Revision tracking records =
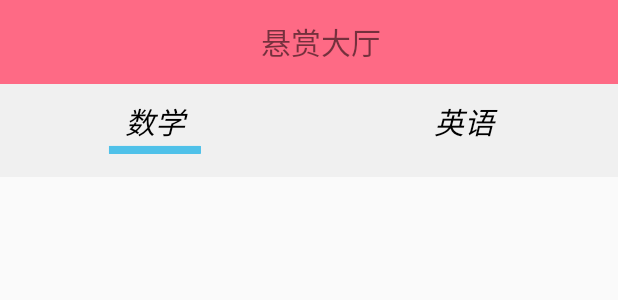
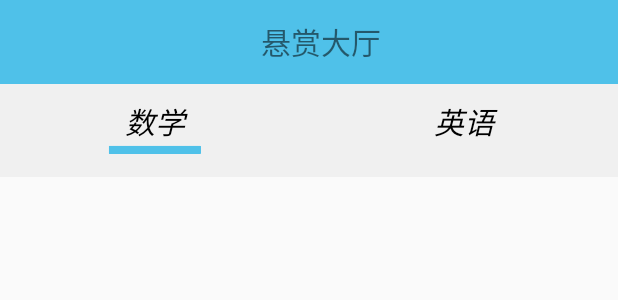
Before and after one commit to LiHongchao1999/bigwork-android-teacher, an Android app: the layout fragment_reward.xml on its own in the app's theme, with its tools: preview values and no code run, on a phone screen of 412 x 824 dp. Shown: the top 300 px of the screen. Run offline under Robolectric (Android 15) with nearby library versions, the phone set to English and light mode, and no system bars.

Commit message:
first submit

```diff
--- a/app/src/main/java/com/example/homeworkcorrectteacher/IP.java
+++ b/app/src/main/java/com/example/homeworkcorrectteacher/IP.java
@@ -1,5 +1,5 @@
 package com.example.homeworkcorrectteacher;
 
 public class IP {
-    public static final String CONSTANT = "http://192.168.137.1:8080/HomeworkCorrect_server/";
-}
+    public static final String CONSTANT = "http://192.168.137.74:8080/HomeworkCorrect_server/";
+        }
--- a/app/src/main/res/layout/homework_list_item.xml
+++ b/app/src/main/res/layout/homework_list_item.xml
@@ -59,7 +59,7 @@
             <ImageView
                 android:layout_width="20dp"
                 android:layout_height="20dp"
-                android:src="@drawable/money"/>
+                android:src="@drawable/money1"/>
             <TextView
                 android:id="@+id/tv_money"
                 android:text="200.0"
--- a/app/src/main/res/values/colors.xml
+++ b/app/src/main/res/values/colors.xml
@@ -1,7 +1,7 @@
 <?xml version="1.0" encoding="utf-8"?>
 <resources>
-    <color name="colorPrimary">#FE6A85</color>
-    <color name="colorPrimaryDark">#FE6A85</color>
+    <color name="colorPrimary">#4fc1e9</color>
+    <color name="colorPrimaryDark">#4fc1e9</color>
     <color name="colorAccent">#03DAC5</color>
     <color name="lightgray">#E2E2E2</color>
 
```
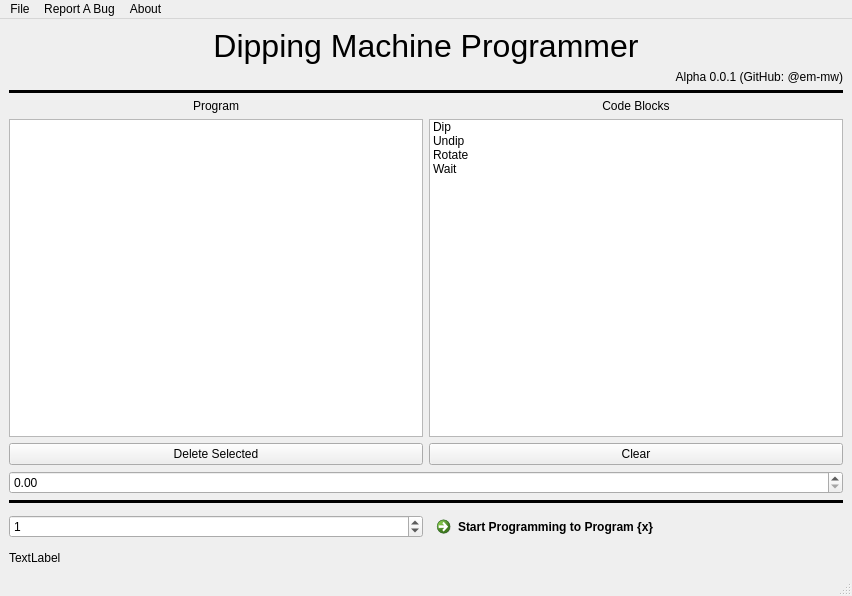
Before: the Qt Designer form ui_programmer/programmer/programmer.ui in em-mw/DipCoatingMachine, drawn with Qt 5.
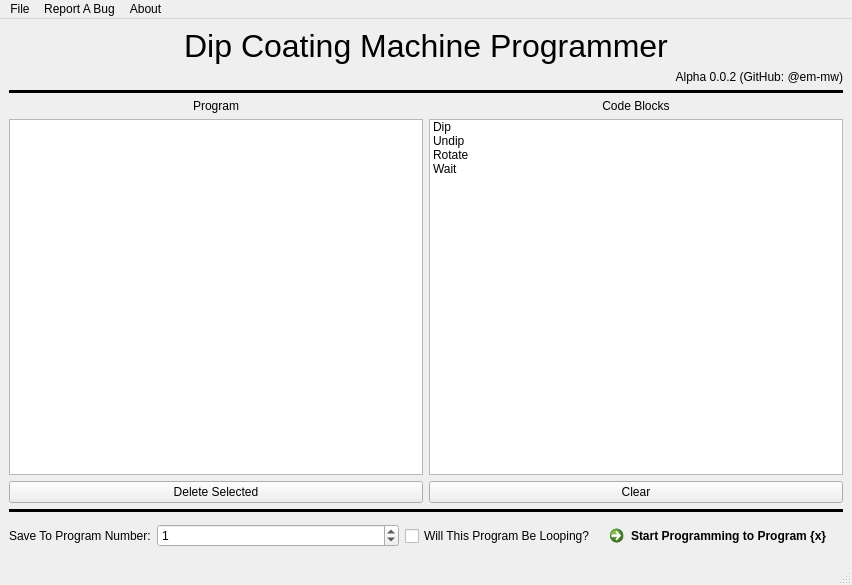
After: the same form once the commit is applied. Icons and pictures are not drawn.

Commit message: added ui loop selection (possible temp deprication) and looping func

What changed in the file:
```diff
--- a/ui_programmer/programmer/programmer.ui
+++ b/ui_programmer/programmer/programmer.ui
@@ -7,7 +7,7 @@
     <x>0</x>
     <y>0</y>
     <width>852</width>
-    <height>596</height>
+    <height>585</height>
    </rect>
   </property>
   <property name="windowTitle">
@@ -16,6 +16,10 @@
   <widget class="QWidget" name="centralwidget">
    <layout class="QVBoxLayout" name="verticalLayout_2">
     <item>
+     <layout class="QHBoxLayout" name="horizontalLayout_4">
+      <item>
+       <layout class="QVBoxLayout" name="verticalLayout_4">
+        <item>
      <widget class="QLabel" name="label">
       <property name="font">
        <font>
@@ -24,7 +28,7 @@
        </font>
       </property>
       <property name="text">
-       <string>Dipping Machine Programmer</string>
+           <string>Dip Coating Machine Programmer</string>
       </property>
       <property name="alignment">
        <set>Qt::AlignmentFlag::AlignCenter</set>
@@ -34,13 +38,17 @@
     <item>
      <widget class="QLabel" name="label_2">
       <property name="text">
-       <string>Alpha 0.0.1 (GitHub: @em-mw)</string>
+           <string>Alpha 0.0.2 (GitHub: @em-mw)</string>
       </property>
       <property name="alignment">
        <set>Qt::AlignmentFlag::AlignRight|Qt::AlignmentFlag::AlignTrailing|Qt::AlignmentFlag::AlignVCenter</set>
       </property>
      </widget>
     </item>
+       </layout>
+      </item>
+     </layout>
+    </item>
     <item>
      <widget class="Line" name="line">
       <property name="frameShadow">
@@ -156,9 +164,6 @@
       </item>
      </layout>
     </item>
-    <item>
-     <widget class="QDoubleSpinBox" name="doubleSpinBox"/>
-    </item>
     <item>
      <widget class="Line" name="line_2">
       <property name="frameShadow">
@@ -174,6 +179,19 @@
     </item>
     <item>
      <layout class="QHBoxLayout" name="horizontalLayout_3">
+      <item>
+       <widget class="QLabel" name="label_toolTip">
+        <property name="sizePolicy">
+         <sizepolicy hsizetype="Maximum" vsizetype="Preferred">
+          <horstretch>0</horstretch>
+          <verstretch>0</verstretch>
+         </sizepolicy>
+        </property>
+        <property name="text">
+         <string>Save To Program Number:</string>
+        </property>
+       </widget>
+      </item>
       <item>
        <widget class="QSpinBox" name="spinBox">
         <property name="maximum">
@@ -184,8 +202,27 @@
         </property>
        </widget>
       </item>
+      <item>
+       <widget class="QCheckBox" name="checkBox">
+        <property name="sizePolicy">
+         <sizepolicy hsizetype="Maximum" vsizetype="Fixed">
+          <horstretch>0</horstretch>
+          <verstretch>0</verstretch>
+         </sizepolicy>
+        </property>
+        <property name="text">
+         <string>Will This Program Be Looping?</string>
+        </property>
+       </widget>
+      </item>
       <item>
        <widget class="QCommandLinkButton" name="commandLinkButton">
+        <property name="sizePolicy">
+         <sizepolicy hsizetype="Preferred" vsizetype="Preferred">
+          <horstretch>0</horstretch>
+          <verstretch>0</verstretch>
+         </sizepolicy>
+        </property>
         <property name="text">
          <string>Start Programming to Program {x}</string>
         </property>
@@ -196,13 +233,6 @@
       </item>
      </layout>
     </item>
-    <item>
-     <widget class="QLabel" name="label_toolTip">
-      <property name="text">
-       <string>TextLabel</string>
-      </property>
-     </widget>
-    </item>
    </layout>
   </widget>
   <widget class="QMenuBar" name="menubar">
```
Left out of the diff: 6 changed lines with no effect on the pictures. Lines whose indentation alone changed are shown as unchanged. The commit also changes 9 other files.
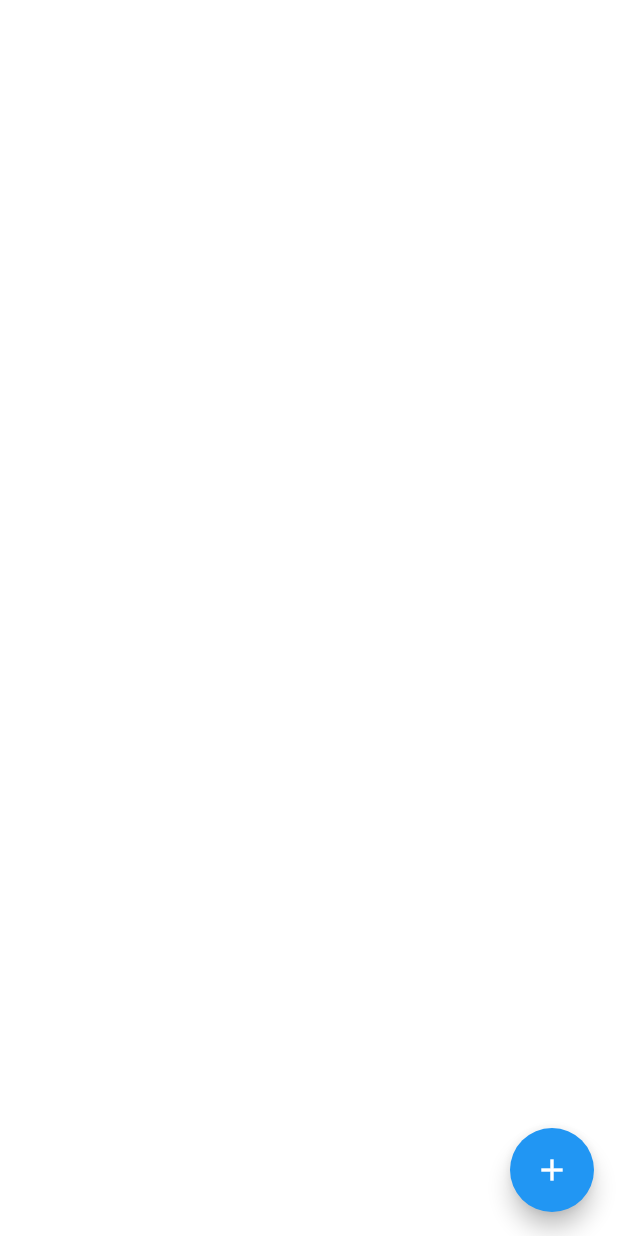
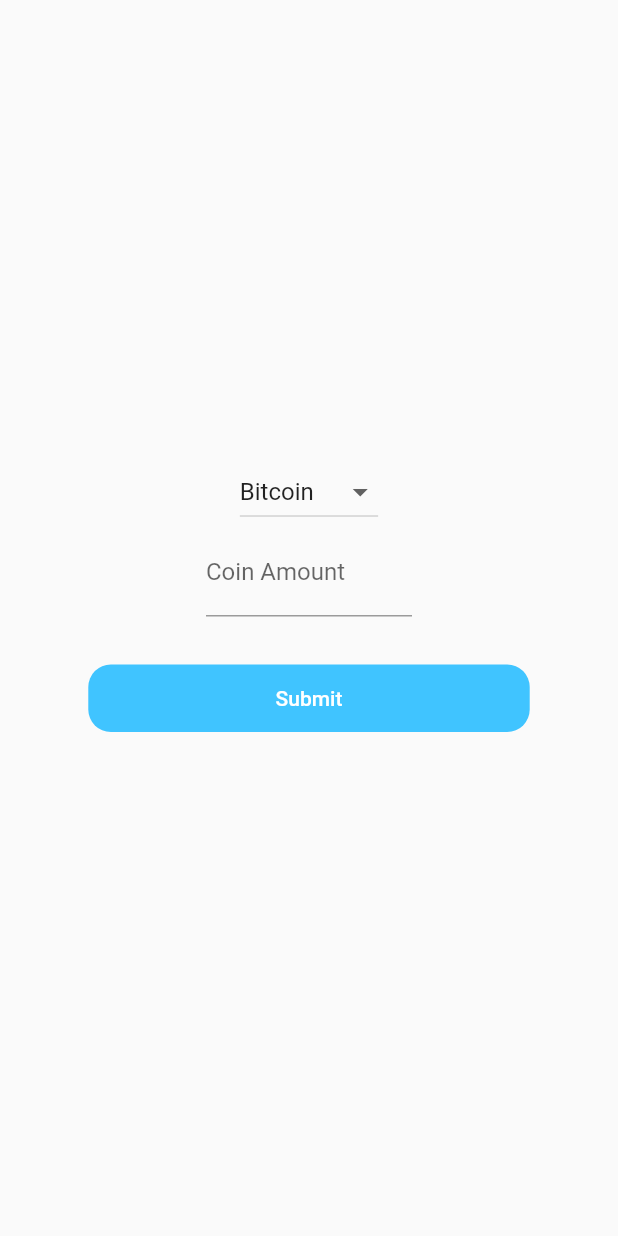
Before and after one commit to shnrndk/crypto-wallet, a Flutter app: the HomeView screen opened directly, after a tap on the "add" icon, on a phone screen of 412 x 824 dp. Run offline on Flutter 3.47's test engine with Material 2 defaults, Android fonts, the phone set to English and light mode, and no system bars; our stand-ins replace cloud_firestore, firebase_auth, firebase_core; accounts and stored records are empty.

Commit message:
add view

```diff
--- a/lib/ui/add_view.dart
+++ b/lib/ui/add_view.dart
@@ -0,0 +1,66 @@
+import 'package:flutter/material.dart';
+
+class AddView extends StatefulWidget {
+  AddView({Key key}) : super(key: key);
+
+  @override
+  _AddViewState createState() => _AddViewState();
+}
+
+class _AddViewState extends State<AddView> {
+  String dropdownValue = 'Bitcoin';
+
+  TextEditingController _coinAmount = new TextEditingController();
+
+  @override
+  Widget build(BuildContext context) {
+    return Material(
+      child: Column(
+        mainAxisAlignment: MainAxisAlignment.center,
+        children: [
+          DropdownButton(
+            items: <String>['Bitcoin', 'Tether', 'Ethereum']
+                .map<DropdownMenuItem<String>>((String value) {
+              return DropdownMenuItem<String>(
+                value: value,
+                child: Text(value),
+              );
+            }).toList(),
+            onChanged: (String newValue) {
+              setState(() {
+                dropdownValue = newValue;
+              });
+            },
+            value: dropdownValue,
+          ),
+          Container(
+            width: MediaQuery.of(context).size.width / 3,
+            child: TextFormField(
+              controller: _coinAmount,
+              decoration: InputDecoration(labelText: 'Coin Amount'),
+            ),
+          ),
+          Padding(
+            padding: const EdgeInsets.all(32.0),
+            child: Container(
+              width: MediaQuery.of(context).size.width / 1.4,
+              height: 45,
+              decoration: BoxDecoration(
+                  borderRadius: BorderRadius.circular(15.0),
+                  color: Colors.lightBlueAccent),
+              child: MaterialButton(
+                onPressed: () {
+                  Navigator.of(context).pop();
+                },
+                child: Text(
+                  'Submit',
+                  style: TextStyle(color: Colors.white),
+                ),
+              ),
+            ),
+          )
+        ],
+      ),
+    );
+  }
+}
--- a/lib/ui/home_view.dart
+++ b/lib/ui/home_view.dart
@@ -50,8 +50,8 @@ class _HomeViewState extends State<HomeView> {
       ),
       floatingActionButton: FloatingActionButton(
         onPressed: () {
-          //Navigator.push(
-          //    context, MaterialPageRoute(builder: (context) => AddView()));
+          Navigator.push(
+              context, MaterialPageRoute(builder: (context) => AddView()));
         },
         child: Icon(Icons.add, color: Colors.white),
       ),
```
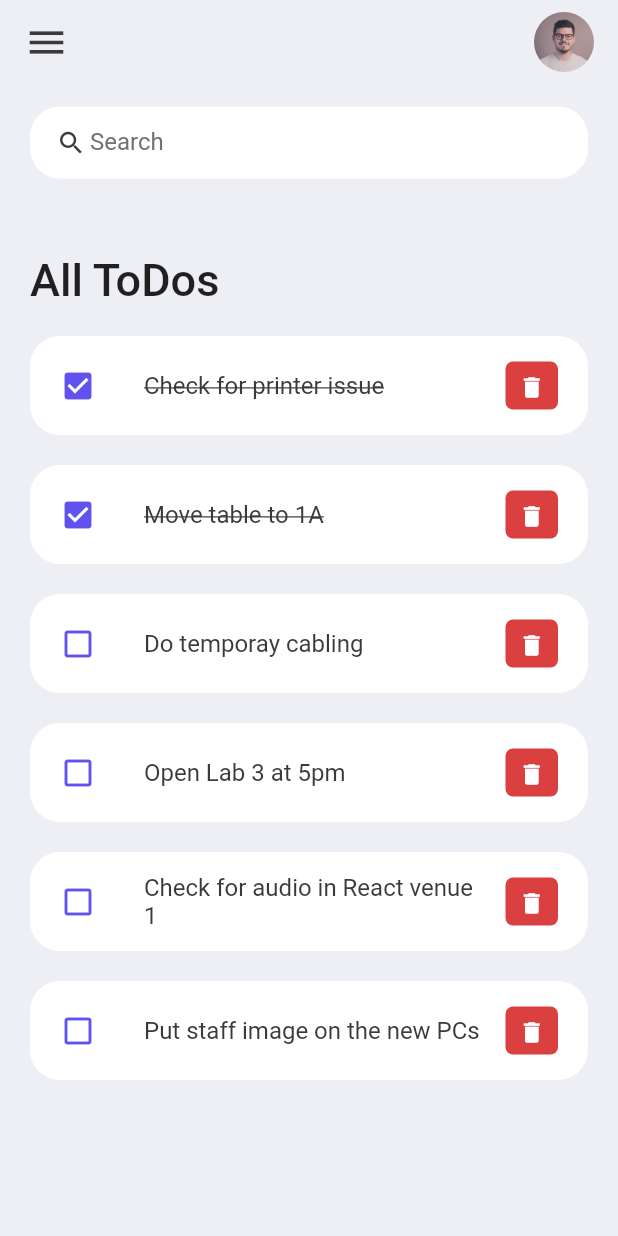
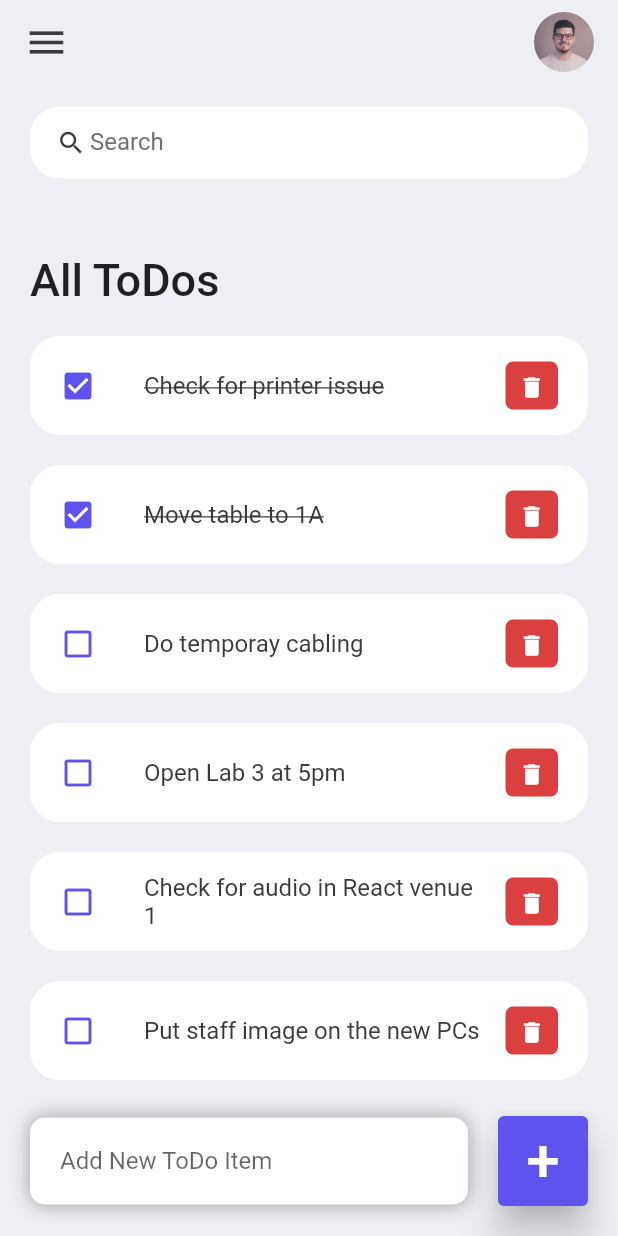
Before and after one commit to farhaankhan137/todoApp, a Flutter app: the screen it shows after launch, on a phone screen of 412 x 824 dp. Run offline on Flutter 3.47's test engine with Material 2 defaults, Android fonts, the phone set to English and light mode, and no system bars.

Commit message:
UI Design Completed

```diff
--- a/lib/screens/home.dart
+++ b/lib/screens/home.dart
@@ -14,7 +14,9 @@ class Home extends StatelessWidget {
     return Scaffold(
       backgroundColor: tdBGColor,
       appBar: _buildAppBar(),
-      body: Container(
+      body: Stack(
+        children: [
+          Container(
             padding: EdgeInsets.symmetric(horizontal: 20, vertical: 15),
             child: Column(
               children: [
@@ -44,6 +46,58 @@ class Home extends StatelessWidget {
                 )
               ],
             ),
+          ),
+          Align(
+            alignment: Alignment.bottomCenter,
+            child: Row(
+              children: [
+                Expanded(
+                  child: Container(
+                    margin: EdgeInsets.only(bottom: 20, right: 20, left: 20),
+                    padding: EdgeInsets.symmetric(horizontal: 20, vertical: 5),
+                    decoration: BoxDecoration(
+                      color: Colors.white,
+                      boxShadow: const [
+                        BoxShadow(
+                          color: Colors.grey,
+                          offset: Offset(0.0, 0.0),
+                          blurRadius: 10.0,
+                          spreadRadius: 0.0,
+                        ),
+                      ],
+                      borderRadius: BorderRadius.circular(10),
+                    ),
+                    child: TextField(
+                      decoration: InputDecoration(
+                          hintText: 'Add New ToDo Item',
+                          border: InputBorder.none),
+                    ),
+                  ),
+                ),
+                Container(
+                  margin: EdgeInsets.only(
+                    bottom: 20,
+                    right: 20,
+                  ),
+                  child: ElevatedButton(
+                    child: Text(
+                      '+',
+                      style: TextStyle(
+                        fontSize: 40,
+                      ),
+                    ),
+                    onPressed: () {},
+                    style: ElevatedButton.styleFrom(
+                      backgroundColor: tdBlue,
+                      minimumSize: Size(60, 60),
+                      elevation: 10,
+                    ),
+                  ),
+                ),
+              ],
+            ),
+          ),
+        ],
       ),
     );
   }
```
Lines whose indentation alone changed are shown as unchanged.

Try it =
Out of the entries, report each line that contains the word "vsizetype".

Task response =
+         <sizepolicy hsizetype="Maximum" vsizetype="Preferred">
+         <sizepolicy hsizetype="Maximum" vsizetype="Fixed">
+         <sizepolicy hsizetype="Preferred" vsizetype="Preferred">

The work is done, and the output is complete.